We are not talking about issues "aging well" or not. We are talking about issues from within the past two or three years.
--
J

Messages are the sole opinion of the author, especially the fishy ones.
My humanity is bound up in yours, for we can only be human together. - Desmond Tutu


 

On Wed, Dec 19, 2018 at 06:35 AM, J_Catlady wrote:
but that the meta-conversation about relitigating (as Mark put it) or bringing up old topics (as Barbara put it) is not yet closed. 
the operative word being "yet." 
 
--
J

Messages are the sole opinion of the author, especially the fishy ones.
My humanity is bound up in yours, for we can only be human together. - Desmond Tutu


Barbara Byers
 

We are not talking about issues "aging well" or not. We are talking about issues from within the past two or three years.
-- 
J
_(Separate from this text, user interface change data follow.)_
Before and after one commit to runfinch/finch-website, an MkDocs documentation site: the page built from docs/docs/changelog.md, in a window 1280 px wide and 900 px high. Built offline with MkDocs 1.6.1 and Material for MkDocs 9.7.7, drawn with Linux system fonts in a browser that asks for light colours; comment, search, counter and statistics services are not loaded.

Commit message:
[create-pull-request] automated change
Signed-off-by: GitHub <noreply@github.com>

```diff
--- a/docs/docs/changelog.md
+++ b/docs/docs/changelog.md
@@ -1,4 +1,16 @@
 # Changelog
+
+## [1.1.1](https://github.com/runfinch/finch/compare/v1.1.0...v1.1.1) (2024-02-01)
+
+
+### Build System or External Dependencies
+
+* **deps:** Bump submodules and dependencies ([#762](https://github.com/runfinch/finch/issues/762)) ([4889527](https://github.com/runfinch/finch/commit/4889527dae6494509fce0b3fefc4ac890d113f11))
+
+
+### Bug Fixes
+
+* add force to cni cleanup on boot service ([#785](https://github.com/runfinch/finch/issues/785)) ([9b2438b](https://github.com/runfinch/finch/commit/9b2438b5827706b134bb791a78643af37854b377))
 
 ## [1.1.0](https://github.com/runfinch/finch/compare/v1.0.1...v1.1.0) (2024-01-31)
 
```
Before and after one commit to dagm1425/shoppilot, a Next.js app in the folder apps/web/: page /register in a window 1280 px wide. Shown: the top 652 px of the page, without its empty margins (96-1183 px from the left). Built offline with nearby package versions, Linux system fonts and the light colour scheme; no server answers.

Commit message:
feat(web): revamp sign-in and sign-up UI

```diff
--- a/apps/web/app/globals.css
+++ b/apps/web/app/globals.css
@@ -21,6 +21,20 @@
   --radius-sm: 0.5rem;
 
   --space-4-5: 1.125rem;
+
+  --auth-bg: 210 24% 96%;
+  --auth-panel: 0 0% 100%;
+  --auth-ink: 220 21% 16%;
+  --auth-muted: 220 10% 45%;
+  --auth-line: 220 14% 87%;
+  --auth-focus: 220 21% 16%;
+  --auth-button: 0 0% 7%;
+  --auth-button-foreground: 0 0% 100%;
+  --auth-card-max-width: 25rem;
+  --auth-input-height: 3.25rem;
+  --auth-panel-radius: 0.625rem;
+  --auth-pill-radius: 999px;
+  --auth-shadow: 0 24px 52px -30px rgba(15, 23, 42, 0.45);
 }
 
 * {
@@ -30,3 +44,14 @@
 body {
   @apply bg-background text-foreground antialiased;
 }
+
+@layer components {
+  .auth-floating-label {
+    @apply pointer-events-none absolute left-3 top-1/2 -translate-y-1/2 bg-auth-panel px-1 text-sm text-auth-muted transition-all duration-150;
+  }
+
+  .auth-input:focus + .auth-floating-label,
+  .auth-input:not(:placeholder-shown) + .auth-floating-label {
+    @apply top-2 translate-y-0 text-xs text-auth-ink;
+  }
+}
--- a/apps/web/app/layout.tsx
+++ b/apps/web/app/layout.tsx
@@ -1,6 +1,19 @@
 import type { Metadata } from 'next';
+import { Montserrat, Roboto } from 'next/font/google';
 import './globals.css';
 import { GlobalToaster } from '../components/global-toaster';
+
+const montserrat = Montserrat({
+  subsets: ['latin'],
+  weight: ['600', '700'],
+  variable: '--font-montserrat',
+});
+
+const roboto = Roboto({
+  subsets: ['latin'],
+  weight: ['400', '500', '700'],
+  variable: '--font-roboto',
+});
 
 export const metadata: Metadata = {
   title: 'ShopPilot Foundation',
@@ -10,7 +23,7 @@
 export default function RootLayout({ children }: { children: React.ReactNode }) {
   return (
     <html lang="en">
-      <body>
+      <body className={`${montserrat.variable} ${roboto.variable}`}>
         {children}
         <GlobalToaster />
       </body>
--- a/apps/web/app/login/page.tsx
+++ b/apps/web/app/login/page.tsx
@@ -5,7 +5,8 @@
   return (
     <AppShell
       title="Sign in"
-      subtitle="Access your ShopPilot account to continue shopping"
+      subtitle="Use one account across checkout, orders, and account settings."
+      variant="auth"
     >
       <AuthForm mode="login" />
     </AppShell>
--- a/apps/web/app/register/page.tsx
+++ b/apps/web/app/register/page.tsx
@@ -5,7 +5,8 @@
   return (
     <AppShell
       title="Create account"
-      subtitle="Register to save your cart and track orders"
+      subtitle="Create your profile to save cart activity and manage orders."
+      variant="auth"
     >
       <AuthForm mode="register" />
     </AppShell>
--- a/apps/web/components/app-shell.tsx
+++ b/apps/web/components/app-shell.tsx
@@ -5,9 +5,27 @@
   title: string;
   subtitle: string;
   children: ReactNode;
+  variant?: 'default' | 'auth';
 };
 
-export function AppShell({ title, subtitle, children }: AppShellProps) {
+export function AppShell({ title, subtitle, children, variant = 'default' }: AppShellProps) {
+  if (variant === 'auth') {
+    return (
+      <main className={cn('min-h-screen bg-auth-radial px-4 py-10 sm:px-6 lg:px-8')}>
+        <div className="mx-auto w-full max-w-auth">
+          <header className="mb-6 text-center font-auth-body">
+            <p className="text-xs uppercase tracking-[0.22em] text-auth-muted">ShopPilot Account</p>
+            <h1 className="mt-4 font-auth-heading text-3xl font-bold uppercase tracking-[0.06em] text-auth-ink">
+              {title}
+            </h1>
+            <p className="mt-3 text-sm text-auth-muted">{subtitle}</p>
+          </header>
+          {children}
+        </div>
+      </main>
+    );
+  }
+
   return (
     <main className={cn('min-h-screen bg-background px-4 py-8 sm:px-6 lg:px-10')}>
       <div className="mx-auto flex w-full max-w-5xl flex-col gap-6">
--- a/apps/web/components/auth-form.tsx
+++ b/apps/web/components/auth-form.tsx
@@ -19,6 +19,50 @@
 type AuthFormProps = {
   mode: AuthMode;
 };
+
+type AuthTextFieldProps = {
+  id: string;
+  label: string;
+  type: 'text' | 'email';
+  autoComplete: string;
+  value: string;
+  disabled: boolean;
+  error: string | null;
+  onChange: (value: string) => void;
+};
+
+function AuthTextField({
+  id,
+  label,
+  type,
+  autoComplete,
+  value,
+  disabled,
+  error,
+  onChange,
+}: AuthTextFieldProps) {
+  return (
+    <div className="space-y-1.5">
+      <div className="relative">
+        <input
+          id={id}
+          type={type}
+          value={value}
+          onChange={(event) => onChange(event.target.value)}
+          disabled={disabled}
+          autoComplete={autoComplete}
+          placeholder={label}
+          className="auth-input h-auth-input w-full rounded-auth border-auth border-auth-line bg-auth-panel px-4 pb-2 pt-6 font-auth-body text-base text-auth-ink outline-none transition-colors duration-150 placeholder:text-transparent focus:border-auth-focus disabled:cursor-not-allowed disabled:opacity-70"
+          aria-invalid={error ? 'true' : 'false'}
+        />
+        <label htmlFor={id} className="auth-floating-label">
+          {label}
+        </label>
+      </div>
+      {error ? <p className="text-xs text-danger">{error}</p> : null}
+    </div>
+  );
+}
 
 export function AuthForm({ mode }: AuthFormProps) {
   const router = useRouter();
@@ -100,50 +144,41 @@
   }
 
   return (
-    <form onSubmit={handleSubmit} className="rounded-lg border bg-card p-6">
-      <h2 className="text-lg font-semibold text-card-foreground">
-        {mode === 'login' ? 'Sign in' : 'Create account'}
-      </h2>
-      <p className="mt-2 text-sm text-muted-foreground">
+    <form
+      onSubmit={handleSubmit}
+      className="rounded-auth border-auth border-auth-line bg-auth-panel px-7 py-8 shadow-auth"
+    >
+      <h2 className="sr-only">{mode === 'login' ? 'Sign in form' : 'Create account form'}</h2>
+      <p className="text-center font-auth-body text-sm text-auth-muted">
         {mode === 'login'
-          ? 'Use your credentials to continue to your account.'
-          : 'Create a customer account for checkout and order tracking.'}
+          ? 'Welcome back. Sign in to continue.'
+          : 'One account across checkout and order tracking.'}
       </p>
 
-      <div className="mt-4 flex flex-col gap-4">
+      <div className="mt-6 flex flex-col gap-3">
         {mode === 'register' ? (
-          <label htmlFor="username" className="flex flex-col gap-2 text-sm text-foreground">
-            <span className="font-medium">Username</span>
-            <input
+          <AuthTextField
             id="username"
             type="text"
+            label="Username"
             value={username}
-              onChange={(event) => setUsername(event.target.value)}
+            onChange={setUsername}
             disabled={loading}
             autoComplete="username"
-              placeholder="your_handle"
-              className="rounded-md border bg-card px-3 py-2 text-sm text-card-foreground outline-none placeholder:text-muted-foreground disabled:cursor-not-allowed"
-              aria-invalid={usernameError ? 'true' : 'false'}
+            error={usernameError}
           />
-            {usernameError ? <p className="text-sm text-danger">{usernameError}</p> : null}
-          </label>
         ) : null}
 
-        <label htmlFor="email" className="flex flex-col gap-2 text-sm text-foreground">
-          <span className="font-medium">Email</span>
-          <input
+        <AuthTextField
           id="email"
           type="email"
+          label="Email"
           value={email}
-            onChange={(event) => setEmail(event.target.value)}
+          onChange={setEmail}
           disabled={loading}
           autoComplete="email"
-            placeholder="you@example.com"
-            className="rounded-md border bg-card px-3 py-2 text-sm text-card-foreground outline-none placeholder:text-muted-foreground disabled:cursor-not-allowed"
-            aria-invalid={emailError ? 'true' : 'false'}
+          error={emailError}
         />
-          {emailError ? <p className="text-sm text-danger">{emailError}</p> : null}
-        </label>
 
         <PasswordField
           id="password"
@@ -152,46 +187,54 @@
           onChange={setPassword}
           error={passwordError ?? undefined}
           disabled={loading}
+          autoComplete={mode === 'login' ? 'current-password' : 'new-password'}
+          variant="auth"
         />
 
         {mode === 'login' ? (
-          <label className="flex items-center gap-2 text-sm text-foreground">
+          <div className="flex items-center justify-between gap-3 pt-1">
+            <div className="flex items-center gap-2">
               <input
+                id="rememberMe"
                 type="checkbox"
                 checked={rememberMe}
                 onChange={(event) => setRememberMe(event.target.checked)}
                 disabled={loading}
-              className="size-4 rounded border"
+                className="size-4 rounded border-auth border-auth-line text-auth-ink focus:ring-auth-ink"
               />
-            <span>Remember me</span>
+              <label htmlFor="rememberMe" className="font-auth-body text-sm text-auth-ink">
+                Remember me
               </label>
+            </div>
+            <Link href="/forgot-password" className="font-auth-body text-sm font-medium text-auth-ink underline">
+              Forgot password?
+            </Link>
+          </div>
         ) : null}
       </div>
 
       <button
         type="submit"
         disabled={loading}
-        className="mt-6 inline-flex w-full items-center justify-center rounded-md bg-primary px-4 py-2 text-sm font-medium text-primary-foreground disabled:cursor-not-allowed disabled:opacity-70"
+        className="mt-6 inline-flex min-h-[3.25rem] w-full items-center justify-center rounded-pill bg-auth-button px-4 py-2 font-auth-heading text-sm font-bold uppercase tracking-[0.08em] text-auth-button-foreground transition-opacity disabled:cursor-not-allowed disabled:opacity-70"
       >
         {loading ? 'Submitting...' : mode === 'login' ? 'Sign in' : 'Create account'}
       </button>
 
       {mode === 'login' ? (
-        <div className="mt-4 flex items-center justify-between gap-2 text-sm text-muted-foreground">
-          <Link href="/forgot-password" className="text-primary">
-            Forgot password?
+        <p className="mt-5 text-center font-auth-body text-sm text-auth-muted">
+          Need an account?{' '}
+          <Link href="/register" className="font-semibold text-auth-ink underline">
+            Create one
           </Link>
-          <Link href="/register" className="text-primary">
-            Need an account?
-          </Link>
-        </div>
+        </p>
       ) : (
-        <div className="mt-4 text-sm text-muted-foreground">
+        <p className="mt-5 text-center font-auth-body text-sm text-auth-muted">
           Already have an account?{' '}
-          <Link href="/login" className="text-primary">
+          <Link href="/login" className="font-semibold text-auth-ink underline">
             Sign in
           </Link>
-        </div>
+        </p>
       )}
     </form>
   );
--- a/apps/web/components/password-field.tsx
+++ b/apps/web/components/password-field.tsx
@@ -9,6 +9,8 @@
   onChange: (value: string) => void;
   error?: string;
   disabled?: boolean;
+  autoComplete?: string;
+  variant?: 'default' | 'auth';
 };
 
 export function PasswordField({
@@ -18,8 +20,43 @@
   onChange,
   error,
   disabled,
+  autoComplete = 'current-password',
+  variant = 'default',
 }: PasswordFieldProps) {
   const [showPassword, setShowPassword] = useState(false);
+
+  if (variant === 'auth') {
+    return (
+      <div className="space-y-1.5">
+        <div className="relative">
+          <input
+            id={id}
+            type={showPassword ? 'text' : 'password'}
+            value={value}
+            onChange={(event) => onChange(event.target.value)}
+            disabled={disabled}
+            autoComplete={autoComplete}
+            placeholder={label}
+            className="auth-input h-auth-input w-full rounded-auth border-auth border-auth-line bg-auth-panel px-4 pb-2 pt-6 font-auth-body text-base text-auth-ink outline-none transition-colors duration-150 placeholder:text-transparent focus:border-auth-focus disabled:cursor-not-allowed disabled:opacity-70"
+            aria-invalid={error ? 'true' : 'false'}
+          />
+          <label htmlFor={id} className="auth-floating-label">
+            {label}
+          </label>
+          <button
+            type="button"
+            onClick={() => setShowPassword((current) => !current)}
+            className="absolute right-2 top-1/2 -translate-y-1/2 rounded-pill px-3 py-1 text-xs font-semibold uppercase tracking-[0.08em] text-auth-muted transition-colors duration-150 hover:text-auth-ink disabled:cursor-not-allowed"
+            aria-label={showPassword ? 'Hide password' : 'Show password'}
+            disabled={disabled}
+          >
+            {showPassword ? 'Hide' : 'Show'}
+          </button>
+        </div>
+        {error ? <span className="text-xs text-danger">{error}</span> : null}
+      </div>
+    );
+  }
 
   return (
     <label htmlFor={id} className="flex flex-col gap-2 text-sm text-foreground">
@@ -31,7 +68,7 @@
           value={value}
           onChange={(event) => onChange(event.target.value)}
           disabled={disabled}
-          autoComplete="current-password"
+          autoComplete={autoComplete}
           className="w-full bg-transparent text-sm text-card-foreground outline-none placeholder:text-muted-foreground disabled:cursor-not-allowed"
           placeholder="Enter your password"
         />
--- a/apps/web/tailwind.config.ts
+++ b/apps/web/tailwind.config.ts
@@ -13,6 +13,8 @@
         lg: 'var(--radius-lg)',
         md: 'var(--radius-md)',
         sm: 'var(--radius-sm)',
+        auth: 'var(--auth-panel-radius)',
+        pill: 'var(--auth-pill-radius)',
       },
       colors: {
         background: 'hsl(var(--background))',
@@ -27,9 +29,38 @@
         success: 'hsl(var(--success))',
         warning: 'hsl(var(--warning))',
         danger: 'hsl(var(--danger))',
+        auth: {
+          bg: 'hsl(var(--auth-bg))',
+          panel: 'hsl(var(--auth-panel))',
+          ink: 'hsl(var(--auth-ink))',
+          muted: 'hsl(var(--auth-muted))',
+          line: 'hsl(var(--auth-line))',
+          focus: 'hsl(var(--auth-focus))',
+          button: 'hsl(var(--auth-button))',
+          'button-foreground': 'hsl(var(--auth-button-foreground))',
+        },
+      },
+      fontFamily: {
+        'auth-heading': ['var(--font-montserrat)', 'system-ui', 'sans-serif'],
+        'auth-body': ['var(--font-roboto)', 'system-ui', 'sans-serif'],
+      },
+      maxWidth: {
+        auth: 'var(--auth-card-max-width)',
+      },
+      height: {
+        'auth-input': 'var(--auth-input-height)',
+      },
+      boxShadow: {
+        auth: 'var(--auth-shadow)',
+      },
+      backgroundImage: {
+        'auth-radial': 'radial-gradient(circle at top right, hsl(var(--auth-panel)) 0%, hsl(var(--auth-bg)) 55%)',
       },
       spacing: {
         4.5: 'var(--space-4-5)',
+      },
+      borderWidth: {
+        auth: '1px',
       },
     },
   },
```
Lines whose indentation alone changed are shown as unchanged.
But Groups.io has grown exponentially in the last 2 or 3 years - so I wouldn't expect something that might have been "settled" for 50 owners might still be "settled" for 1000 or 10,000, or whatever the current number might be.  And who decides if something is settled "forever", which is what you seem to be implying?  Other than Mark, of course.  I get a bit tired of the folks who have been around the longest acting like they get to dictate what is worthy of change and what is not.  The attitude of scorn about new group owners really isn't warranted.  Yes, there are some basic and perhaps even foolish questions, but we also have some really good ones.  But again, Mark can decide what to shut down and what to revisit, and he seems fairly tolerant of recurring debates.
Barb